    24. Sources of information, advice, support • Beat • Helplines, 01603 621 414 - under 18, 01603 765 050 • www.edauk.com • Local NEEDS Group – Meetings first Monday of month • 01224 557652 - Answering service • www.needs-scotland.org • North of Scotland Managed Clinical Network (MCN) • 01224 557858 • www.eatingdisorder.nhsgrampian.org • Grampian Eating Disorders Service • 01224 557392 • Scottish Eating Disorders Interest Group (SEDIG) • www.sedig.members.beeb.net

    25. Primary care • Usual first point of contact for professional help • variable response • Have continuing responsibility even if patient is seeing a specialist • During normal hours your practice • Out of hours • NHS 24 – 08454 242424 • G-Meds • A and E • Can access psychiatric services via them

    26. Specialist Care • Can be • General Medical if uncertain diagnosis or physically unwell • General Psychiatric if urgent or emergency worry about mental state e.g. depression and suicidality • Specialist Eating Disorders (Psychiatric) • For Advice • For Assessment and advice • For Treatment • Usually multiprofessional mental health team • Most patients will just see one or two team members but other team members may advise

    27. Grampian Eating Disorder Service

    28. Staffing • Consultant Psychiatrist 0.5 • Psychologist 0.8 • CBT therapists 3.0 • Nurses 1.6 • OT 0.4 • Psychologist 0.8 • Dietitian 1.0 • Secretaries 1.0 ?social work, general medical, junior psychiatrist

    29. Referral to Triage Assessment • Referral received (usually from GP) ↓ • Referral documented ↓ • Clinical Meeting ↓ • Referral accepted / not accepted ↓ • Opt in procedure with standard letter and questionnaires ↓ • Scoring of questionnaires ↓ • Triage assessment clinic ↓ • Suitable / unsuitable for EDS ↓ • Waiting Lists for Treatment

    30. Assessment • Opt in questionnaires • Risk assessment/prioritisation • But don’t do emergency/urgent • GP and General Medical/General Psychiatric Services • Triage Assessment • Extended assessment • In patient assessment • Therapy Assessment • Physical Assessment • In abeyance

    31. Telelinks • Peripheral clinics • Orkney • Shetland, Lerwick and Unst • Peterhead • Fraserburgh • Aboyne • Stonehaven • Elgin • Turriff • Priory Hospital • Management meetings

    32. Treatment/Management • Individual therapy • Maybe alongside group treatments e.g.Self esteem, body image • Group treatments • Bulimia group • Overeaters group • Video therapy • Dietetic input (alongside other therapy) • Nutritional education - 6 group sessions • Individual sessions • Medical • Medication • Monitoring • Family support

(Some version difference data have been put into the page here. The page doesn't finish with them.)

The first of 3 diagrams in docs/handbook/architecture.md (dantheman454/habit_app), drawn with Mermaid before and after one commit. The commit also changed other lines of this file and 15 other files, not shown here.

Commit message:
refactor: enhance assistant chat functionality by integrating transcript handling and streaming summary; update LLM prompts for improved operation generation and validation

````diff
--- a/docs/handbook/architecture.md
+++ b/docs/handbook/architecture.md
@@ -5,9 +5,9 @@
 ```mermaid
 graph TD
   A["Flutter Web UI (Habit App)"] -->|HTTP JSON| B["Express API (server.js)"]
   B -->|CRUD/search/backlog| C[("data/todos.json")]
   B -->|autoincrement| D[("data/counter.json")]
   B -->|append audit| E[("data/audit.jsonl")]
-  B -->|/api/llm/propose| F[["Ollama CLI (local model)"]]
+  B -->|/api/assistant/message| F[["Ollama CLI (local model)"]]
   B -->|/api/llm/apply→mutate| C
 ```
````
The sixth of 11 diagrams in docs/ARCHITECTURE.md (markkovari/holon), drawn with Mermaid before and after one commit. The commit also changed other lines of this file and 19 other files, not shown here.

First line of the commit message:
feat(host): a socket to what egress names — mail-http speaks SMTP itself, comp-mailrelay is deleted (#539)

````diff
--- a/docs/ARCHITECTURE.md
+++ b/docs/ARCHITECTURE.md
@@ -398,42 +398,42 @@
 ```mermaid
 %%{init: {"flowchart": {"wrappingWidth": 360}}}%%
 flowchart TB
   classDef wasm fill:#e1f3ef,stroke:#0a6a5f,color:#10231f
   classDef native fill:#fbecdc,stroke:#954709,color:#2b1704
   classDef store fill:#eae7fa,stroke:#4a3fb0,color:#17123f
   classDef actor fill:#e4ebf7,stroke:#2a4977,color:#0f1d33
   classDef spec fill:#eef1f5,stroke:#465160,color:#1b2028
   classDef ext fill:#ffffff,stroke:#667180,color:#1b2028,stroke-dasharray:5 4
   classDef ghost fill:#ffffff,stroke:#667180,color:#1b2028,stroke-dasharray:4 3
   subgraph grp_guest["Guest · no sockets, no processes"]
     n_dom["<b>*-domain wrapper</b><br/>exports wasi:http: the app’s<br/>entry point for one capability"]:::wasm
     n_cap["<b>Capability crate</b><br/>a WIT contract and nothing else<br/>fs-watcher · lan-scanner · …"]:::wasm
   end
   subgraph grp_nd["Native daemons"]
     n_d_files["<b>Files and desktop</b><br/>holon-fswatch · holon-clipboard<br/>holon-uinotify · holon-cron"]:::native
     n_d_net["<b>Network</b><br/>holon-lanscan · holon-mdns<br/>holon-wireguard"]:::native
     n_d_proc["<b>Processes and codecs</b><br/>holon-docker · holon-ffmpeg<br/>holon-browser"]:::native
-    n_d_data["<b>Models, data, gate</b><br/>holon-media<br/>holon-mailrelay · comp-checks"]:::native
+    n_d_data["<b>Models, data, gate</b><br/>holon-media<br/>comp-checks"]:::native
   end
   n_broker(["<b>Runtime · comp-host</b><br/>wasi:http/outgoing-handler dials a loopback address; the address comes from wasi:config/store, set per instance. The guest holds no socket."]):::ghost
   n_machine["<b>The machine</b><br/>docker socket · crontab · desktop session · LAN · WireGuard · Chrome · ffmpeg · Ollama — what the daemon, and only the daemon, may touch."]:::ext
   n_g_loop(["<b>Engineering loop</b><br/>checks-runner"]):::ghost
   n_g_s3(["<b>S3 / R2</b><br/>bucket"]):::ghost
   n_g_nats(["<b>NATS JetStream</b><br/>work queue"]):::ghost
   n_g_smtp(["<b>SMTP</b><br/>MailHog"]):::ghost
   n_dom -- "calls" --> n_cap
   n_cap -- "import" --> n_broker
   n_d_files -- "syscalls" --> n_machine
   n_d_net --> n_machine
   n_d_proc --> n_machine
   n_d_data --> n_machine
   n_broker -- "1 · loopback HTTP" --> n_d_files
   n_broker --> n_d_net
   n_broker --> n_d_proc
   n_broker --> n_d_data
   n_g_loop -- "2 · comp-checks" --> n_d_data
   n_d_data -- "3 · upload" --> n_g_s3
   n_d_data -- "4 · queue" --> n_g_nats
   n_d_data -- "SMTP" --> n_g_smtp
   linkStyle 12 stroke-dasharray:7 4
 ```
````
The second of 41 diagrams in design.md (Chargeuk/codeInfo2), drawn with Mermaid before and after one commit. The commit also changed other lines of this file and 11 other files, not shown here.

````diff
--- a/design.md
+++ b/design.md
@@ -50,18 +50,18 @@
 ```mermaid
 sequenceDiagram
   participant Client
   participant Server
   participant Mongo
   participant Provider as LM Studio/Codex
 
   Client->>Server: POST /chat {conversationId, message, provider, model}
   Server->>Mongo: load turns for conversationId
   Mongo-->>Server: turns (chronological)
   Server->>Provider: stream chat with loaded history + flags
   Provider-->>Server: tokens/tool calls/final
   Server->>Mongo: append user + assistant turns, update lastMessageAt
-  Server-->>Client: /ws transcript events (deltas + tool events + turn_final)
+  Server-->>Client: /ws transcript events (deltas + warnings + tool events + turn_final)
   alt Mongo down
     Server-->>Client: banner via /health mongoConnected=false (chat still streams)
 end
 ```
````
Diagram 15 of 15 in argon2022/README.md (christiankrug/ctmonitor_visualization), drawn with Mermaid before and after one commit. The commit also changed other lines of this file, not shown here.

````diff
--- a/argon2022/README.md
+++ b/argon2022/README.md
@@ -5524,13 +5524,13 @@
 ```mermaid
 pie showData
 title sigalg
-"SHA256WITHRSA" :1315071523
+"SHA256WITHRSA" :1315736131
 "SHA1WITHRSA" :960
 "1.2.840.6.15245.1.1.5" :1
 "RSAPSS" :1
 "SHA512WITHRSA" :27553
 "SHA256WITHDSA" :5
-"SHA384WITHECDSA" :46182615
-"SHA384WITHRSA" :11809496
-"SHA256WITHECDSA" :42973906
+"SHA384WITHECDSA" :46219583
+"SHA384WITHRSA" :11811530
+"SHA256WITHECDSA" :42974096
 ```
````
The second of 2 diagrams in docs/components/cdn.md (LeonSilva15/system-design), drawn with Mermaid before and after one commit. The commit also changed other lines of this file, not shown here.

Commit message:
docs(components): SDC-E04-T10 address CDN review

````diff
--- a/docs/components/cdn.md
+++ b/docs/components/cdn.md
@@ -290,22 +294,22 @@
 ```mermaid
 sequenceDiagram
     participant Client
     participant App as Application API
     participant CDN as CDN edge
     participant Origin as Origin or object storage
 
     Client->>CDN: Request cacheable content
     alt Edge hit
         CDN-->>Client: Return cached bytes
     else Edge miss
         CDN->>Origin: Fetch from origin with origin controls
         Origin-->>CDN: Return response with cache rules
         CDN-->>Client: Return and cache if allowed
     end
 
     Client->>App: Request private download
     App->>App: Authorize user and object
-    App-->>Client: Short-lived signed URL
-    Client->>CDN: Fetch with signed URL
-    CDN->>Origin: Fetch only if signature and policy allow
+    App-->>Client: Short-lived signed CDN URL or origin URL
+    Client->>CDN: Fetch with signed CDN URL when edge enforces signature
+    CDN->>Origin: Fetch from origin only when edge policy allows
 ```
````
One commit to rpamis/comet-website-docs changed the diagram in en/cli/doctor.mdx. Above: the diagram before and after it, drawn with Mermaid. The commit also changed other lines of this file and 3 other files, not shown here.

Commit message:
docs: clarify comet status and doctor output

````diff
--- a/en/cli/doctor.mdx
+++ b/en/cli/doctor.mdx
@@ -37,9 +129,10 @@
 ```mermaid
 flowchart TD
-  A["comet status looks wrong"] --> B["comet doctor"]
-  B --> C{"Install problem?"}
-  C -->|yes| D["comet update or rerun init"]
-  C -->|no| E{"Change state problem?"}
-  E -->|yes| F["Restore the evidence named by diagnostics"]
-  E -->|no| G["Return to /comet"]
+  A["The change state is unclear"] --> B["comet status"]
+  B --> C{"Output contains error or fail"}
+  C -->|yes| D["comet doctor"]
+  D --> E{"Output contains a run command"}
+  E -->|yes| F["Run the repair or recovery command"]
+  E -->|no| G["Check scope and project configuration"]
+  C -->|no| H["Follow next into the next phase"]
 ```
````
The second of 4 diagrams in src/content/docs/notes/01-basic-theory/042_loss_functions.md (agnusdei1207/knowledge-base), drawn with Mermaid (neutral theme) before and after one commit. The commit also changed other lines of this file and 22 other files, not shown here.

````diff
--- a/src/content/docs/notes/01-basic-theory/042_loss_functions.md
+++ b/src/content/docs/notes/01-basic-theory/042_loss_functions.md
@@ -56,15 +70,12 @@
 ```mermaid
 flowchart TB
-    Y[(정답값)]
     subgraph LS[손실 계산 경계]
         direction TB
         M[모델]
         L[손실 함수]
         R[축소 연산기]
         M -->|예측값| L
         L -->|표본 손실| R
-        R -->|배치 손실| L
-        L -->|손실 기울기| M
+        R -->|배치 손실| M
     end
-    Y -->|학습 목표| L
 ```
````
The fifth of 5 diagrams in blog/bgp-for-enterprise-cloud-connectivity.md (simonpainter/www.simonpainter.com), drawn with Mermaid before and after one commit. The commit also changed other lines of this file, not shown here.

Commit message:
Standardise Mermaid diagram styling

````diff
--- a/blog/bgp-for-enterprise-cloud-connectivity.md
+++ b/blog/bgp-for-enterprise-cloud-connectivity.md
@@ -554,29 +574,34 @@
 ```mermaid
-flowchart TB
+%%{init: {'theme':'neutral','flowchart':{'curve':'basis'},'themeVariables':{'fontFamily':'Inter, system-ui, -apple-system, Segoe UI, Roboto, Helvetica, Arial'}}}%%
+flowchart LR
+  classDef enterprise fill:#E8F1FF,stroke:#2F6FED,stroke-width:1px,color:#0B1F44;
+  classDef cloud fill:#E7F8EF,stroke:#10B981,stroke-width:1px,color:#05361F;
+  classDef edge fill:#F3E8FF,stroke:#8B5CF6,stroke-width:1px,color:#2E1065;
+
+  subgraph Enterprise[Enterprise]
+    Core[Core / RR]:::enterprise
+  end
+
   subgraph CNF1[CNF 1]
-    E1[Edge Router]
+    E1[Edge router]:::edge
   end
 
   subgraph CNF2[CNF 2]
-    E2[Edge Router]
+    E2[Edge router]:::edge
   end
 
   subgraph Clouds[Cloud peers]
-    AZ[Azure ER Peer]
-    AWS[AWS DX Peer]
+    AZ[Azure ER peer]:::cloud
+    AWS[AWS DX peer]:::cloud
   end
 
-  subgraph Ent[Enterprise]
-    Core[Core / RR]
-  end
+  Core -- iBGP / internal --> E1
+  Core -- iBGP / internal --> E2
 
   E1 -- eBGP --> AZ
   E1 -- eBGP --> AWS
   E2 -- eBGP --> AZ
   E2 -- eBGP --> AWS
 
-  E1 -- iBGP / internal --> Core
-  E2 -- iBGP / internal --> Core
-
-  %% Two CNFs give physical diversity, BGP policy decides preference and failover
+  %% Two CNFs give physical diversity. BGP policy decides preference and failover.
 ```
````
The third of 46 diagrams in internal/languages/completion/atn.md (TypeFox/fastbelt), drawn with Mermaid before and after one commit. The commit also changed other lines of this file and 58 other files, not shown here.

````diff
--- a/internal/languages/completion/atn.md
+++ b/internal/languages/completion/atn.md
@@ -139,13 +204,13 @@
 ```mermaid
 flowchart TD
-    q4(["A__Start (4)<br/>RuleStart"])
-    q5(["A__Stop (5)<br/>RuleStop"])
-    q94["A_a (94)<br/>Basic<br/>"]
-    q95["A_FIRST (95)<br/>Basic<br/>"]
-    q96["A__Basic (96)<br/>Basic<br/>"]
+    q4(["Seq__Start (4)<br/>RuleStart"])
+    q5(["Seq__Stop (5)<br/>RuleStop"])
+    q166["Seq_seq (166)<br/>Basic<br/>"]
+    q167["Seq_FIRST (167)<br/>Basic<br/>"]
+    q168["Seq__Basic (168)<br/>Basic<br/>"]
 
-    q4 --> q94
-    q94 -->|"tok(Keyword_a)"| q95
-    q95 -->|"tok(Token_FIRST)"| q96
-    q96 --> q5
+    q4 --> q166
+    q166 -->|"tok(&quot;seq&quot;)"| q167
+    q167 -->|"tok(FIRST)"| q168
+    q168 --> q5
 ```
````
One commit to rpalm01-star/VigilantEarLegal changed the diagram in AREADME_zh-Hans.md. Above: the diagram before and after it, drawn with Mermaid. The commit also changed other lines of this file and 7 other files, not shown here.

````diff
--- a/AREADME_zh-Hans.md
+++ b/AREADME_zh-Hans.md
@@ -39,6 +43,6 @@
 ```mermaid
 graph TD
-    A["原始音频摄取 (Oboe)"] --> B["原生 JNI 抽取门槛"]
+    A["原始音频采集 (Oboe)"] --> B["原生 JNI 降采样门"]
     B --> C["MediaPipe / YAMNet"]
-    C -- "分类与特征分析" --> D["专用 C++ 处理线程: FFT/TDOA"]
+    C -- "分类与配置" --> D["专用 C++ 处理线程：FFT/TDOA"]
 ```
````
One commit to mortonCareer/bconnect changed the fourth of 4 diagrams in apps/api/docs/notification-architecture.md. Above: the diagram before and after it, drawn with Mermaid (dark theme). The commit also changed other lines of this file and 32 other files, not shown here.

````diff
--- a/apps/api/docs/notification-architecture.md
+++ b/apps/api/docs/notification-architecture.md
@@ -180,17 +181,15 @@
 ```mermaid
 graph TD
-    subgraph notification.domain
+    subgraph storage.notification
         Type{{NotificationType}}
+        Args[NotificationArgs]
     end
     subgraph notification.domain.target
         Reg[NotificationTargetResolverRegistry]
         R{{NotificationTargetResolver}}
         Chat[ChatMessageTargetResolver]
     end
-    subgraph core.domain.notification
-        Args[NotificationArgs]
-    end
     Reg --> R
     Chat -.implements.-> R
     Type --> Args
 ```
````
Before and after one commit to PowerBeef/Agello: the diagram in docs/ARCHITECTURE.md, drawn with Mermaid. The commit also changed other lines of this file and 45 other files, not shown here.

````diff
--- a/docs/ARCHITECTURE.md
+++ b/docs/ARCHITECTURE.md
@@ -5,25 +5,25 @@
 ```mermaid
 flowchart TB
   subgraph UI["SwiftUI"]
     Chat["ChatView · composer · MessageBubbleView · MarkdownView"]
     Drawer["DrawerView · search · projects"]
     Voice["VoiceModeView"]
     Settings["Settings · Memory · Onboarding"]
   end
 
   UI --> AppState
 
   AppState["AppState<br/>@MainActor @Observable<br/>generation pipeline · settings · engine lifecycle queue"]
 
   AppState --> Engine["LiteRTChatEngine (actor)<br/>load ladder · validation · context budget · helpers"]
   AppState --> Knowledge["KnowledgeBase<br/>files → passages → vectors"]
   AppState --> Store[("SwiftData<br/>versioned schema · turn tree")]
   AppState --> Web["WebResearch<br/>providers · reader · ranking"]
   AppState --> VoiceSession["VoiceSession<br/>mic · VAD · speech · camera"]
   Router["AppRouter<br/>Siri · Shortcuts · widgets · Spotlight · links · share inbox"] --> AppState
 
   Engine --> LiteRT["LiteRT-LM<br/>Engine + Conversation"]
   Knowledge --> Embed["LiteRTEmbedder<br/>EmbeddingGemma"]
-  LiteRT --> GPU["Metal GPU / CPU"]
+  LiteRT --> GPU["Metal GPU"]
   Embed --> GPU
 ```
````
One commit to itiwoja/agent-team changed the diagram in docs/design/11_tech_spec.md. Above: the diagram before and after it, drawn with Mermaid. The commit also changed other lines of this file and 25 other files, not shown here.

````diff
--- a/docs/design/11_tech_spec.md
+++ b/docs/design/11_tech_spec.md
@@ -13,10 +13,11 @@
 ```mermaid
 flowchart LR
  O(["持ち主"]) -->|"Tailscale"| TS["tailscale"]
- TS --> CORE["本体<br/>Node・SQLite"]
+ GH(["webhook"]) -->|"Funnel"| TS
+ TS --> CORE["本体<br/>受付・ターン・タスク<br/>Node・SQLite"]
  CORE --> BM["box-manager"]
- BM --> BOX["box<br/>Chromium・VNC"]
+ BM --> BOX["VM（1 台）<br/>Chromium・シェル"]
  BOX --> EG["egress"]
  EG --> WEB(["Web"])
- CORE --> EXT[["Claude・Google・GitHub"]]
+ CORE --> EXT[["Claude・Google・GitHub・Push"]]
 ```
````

    33. Specialist Treatment Strategies • Engage the patient Motivational Interviewing • Psychological treatments • Drug treatments • Hospital admission

    34. Psychological TreatmentsAnorexia Nervosa • Individual Psychotherapy OP. • continuity of care with single therapist who can co-ordinate other aspects of treatment. • long term follow up. • Family therapy / counselling • Group therapy - usually an adjunct • psychoeducational /nutritional/cooking • psychodynamic / CBT

    35. Psychological TreatmentsBulimia Nervosa • More effective than drug treatment • Cognitive Behavioural Therapy (CBT) • 10 to 18 sessions of one hour (Video?) • response rates of 60-80% • Other techniques eg Interpersonal therapy (IPT) but less available • Individual/Group treatments • Self help/Guided self help/Internet/CD/

    36. Drug treatmentAnorexia Nervosa • No drugs affect the course of illness. • Some drugs may help particular symptoms: • Depression - antidepressants • obsessionality – anti–obsessional drugs i.e. clomipramine in low dose / Selective Serotonoin Reuptake Inhibitors (SSRIs) • dietary supplements eg. calcium / oestrogen • ? Antipsychotics e.g. Olanzapine

    37. Drug treatmentBulimia Nervosa • SSRI’s • direct but modest anti-bulimic effect • Fluoxetine best tested • Paroxetine and Fluvoxamine don’t work • Need high doses 60mg Fluoxetine • Other drugs as per A.N. • Potassium supplements if low potassium

    38. Hospital Admission • What are the aims? • to save life • to treat the disorder • to relieve anxiety (doctors / patient / relatives • Medical of Psychiatric • Voluntary or compulsory

    39. Mother of 2 20lbs heavier than 1966